It’s time to regulate private animal rescue sanctuaries.
The events surrounding the demise of the Alternate Animal Sanctuary in Lincolnshire demonstrates the urgent need to regulate such enterprises and shows there are instances when animals need protection from their saviours. The situation began with a lady who found she “could not say no” – a common weakness with some animal rescuers, and ended with three police raids over a period of eight months and hundreds of animals removed for their own safety and well being. And this at a great cost of time and money to the Police, other animal charities and local authorities. This kind of scenario is being played out commonly in the UK and around the world.
The sanctuary owner was in self denial and unable to understand that she was doing anything wrong and maintained she was not to blame.

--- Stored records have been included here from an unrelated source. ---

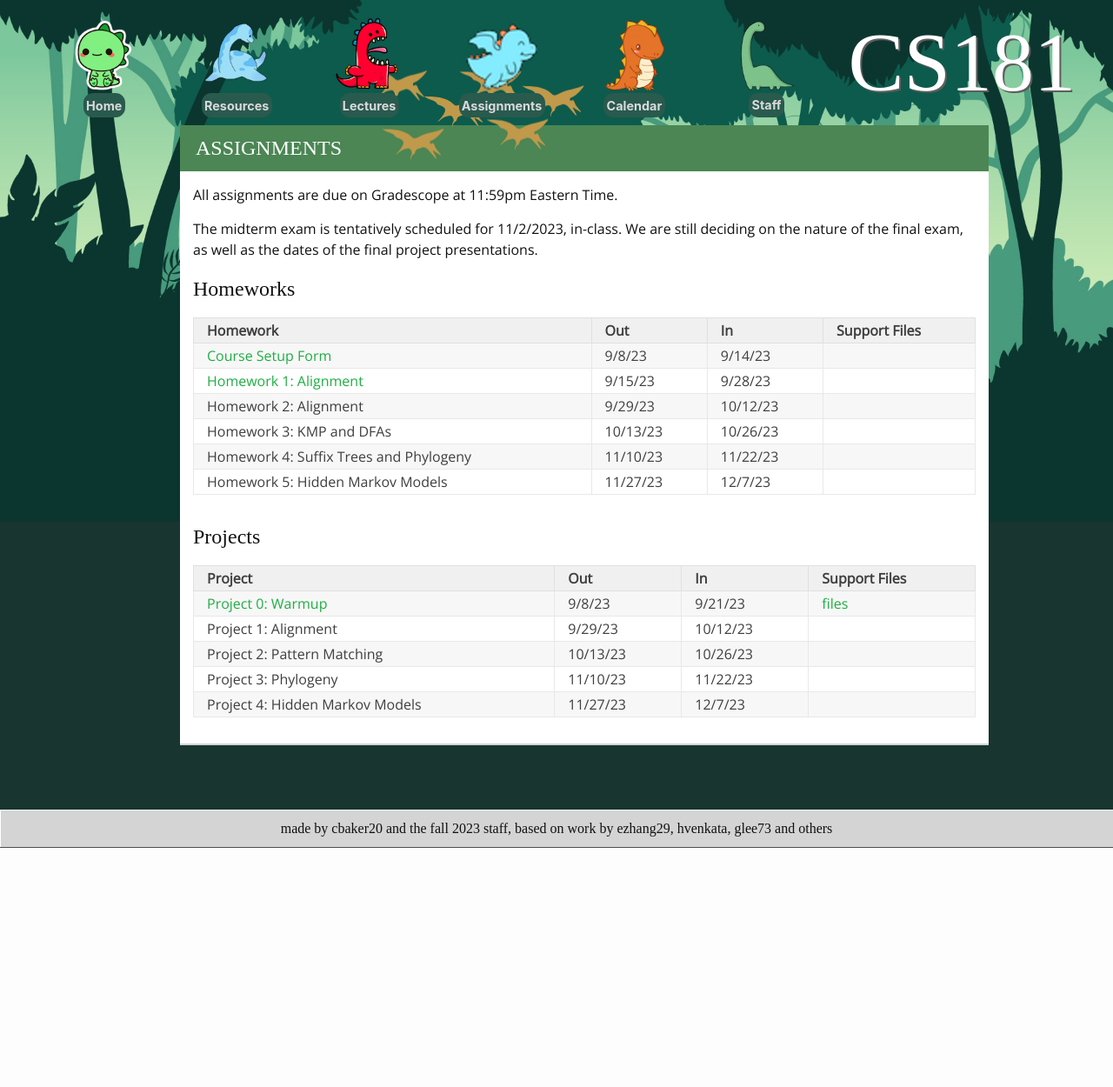
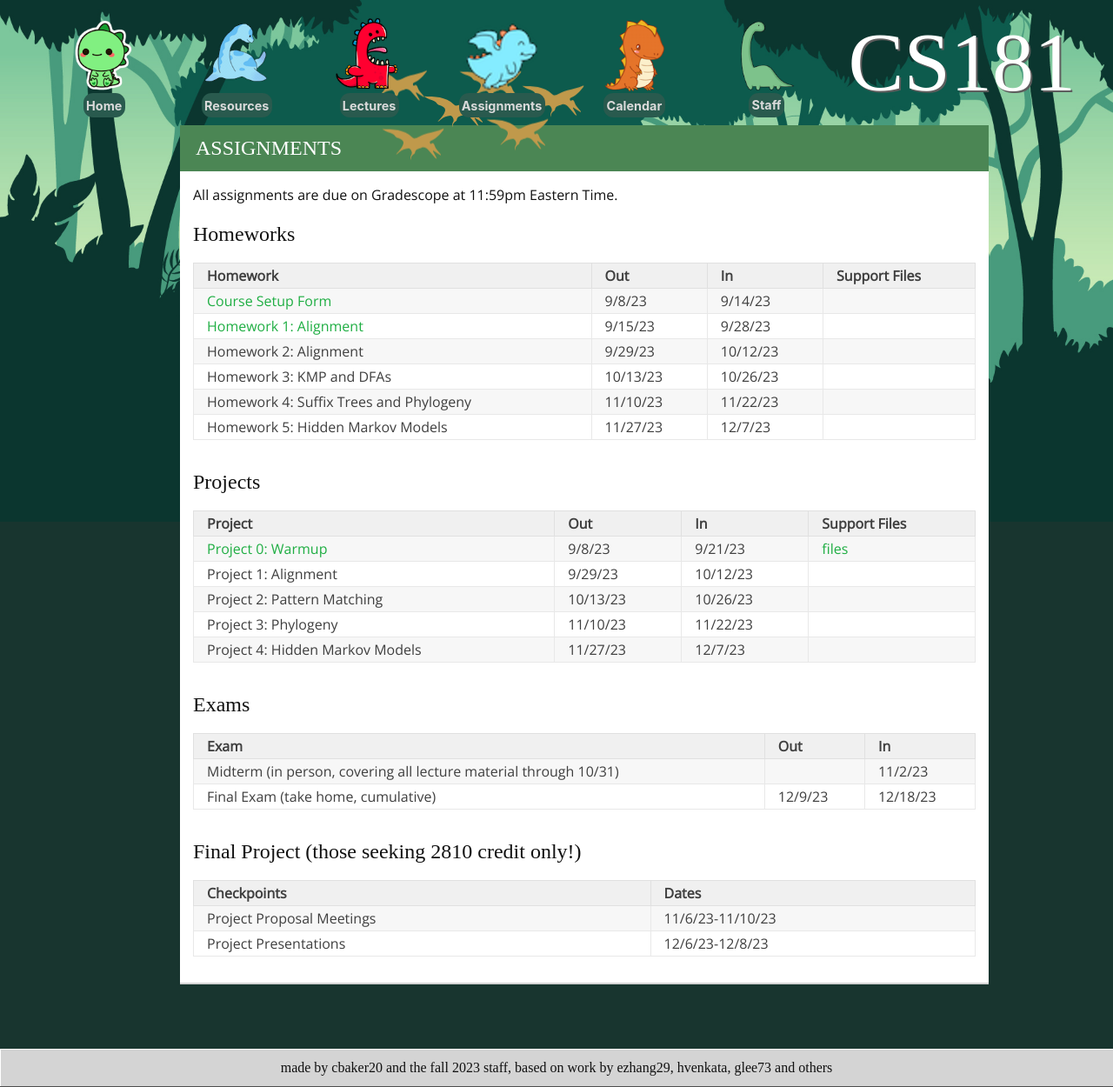
Before and after one commit to brown-cs181/brown-cs181.github.io, a Jekyll site: the page built from assignments.md, in a window 1280 px wide. Shown: the whole page at 87% size. Built offline with Jekyll 4.4.1, drawn with Linux system fonts in a browser that asks for light colours; some web fonts are replaced; before the commit the page ends 975 px from its top, so only the background shows below that.

Commit message:
dates update

```diff
--- a/assignments.md
+++ b/assignments.md
@@ -11,8 +11,6 @@ links: []
 
 All assignments are due on Gradescope at 11:59pm Eastern Time.
 
-The midterm exam is tentatively scheduled for 11/2/2023, in-class. We are still deciding on the nature of the final exam, as well as the dates of the final project presentations.
-
 ## Homeworks
 
 {% include table_helper.html name="homeworks_table" %}
@@ -20,3 +18,11 @@ The midterm exam is tentatively scheduled for 11/2/2023, in-class. We are still
 ## Projects
 
 {% include table_helper.html name="projects_table" %}
+
+## Exams
+
+{% include table_helper.html name="exams_table" %}
+
+## Final Project (those seeking 2810 credit only!)
+
+{% include table_helper.html name="fp_table" %}
```
Also changed, not shown: _tables/exams_table.md (added, +16 -0 lines), _tables/fp_table.md (added, +14 -0 lines), 4 other files.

In many respects this was very true. Much of the blame rests with the animal owners who dumped the animals on this obviously vulnerable lady and those who helped and encouraged her to turn her collection into a registered charity which she was clearly unable to manage.
It also pinpoints what happens to many unwanted animals that have been refused under selective intake policies by other major charities because of their age, illness and behavioural problems. More on selective intake policies.
And most of all, it highlights the lack of powers the local authorities, the police and the Charity Commission have in the UK to regulate or close down such mismanaged premises when it all goes wrong.
The Alternate Animal Sanctuary was visited, or raided as the media like to call it, on three occasions between May 2019 and January 2020 and hundreds of animals removed including dogs, cats, horses and pigs. Three dead cats and a half cremated dog were found. The owner’s comments to the media regarding the dead cats and dog regrettably demonstrates the misguided nature and the state of mind of the sanctuary owner.
“I knew some cats had died but couldn’t find them due to the large size of the enclosure and I wanted help to “catch-up” on the cleaning. I did look, but I clearly didn’t look hard enough. The RSPCA did find three cats and that clearly does not look good, but it was an exceptional case, not run of the mill.”
“Because I don’t get any help, when one of the big dogs died, I didn’t have anybody to help me lift her in the car so all I could do was try to incinerate her, I wasn’t very happy about and it made me feel quite sick, but it seemed the better of two things to do. But obviously I hadn’t made a very good job of it”.
“I don’t go looking for the animals people come to me as a last resort.”
The sanctuary appears to have been operated by just one woman, with little or no help, “caring” for an alleged 400 animals and had a certain notoriety in the local area being well known as a dumping ground for unwanted animals “that no one else was prepared to take” and “I could never refuse to take”.
It had come to the attention of the media before any raids took place, but they were more interested in making the owner a celebrity with the Sun newspaper declaring her a pet lover for having 106 dogs in her house. A TV channel 5 documentary “The Woman With 106 Dogs” included a piece on her and other animal obsessives, but the media seemed to be celebrating their eccentricity rather than the harm they were doing to the animals.
Charity Commission steps in.
The charity was registered in 2013 and due to mismanagement the charity’s auditors were unable to properly audit and provide the Commission with the legally required annual financial records. Incredibly what charity accounts there were, indicated that over £1 million was being raised annually through a third party fundraising agency, but little of the money was being received by the sanctuary and it was in debt. The agency was taking 70% of the donations for fund raising initiatives.
The Charity Commission belatedly began investigating the charity for financial irregularities in November 2016 with a Statutory Inquiry beginning in March 2017, and interim managers were appointed by the Commission in 2019. Meanwhile the sanctuary continued operating with the owner taking in more animals to fill the places of those taken away.
The Commission stated that they had: “serious concerns about the charity’s apparent over-reliance on the agency and the rate of return to the charity.
The Commission is concerned that the public is unaware of the proportion of donations that is consumed by the costs and fees associated with the agreement against what is used on caring for abandoned and neglected animals”.England & Wales Charity Commission
Word was also going out on some social media sites from concerned animal lovers and potential donors who were receiving “begging letters” from the fundraising agency seeking money on behalf of the sanctuary. They began to question what was happening to the donated money.
Losing their rationale.
The sad fact is that the owner’s rescue efforts were probably well intentioned at first and she may have genuinely believed she had the first interests of the animals at heart, but had become totally out of her depth and blinkered to the state they were being kept in.
Operating sanctuaries where animals are kept for life without the chance of rehoming need a firm hand at the helm and there is a fine line between true altruism and hoarding. There has to be limit for the sake of the animals involved in order to prevent the saviour from causing the suffering everyone is attempting to avoid. Many animal lovers unfortunately lose their rationale along the way through pressure and anxiety and it can all end in tears for the saviour as well as the saved.
But the stress and anguish to the animals when they must be removed for their own safety is the most tragic consequence of it all. This needs to change – and soon.
Watch the Channel 5 documentary “The Woman with 106 Dogs” on iPlayer MY5 for more information on animal obsessives.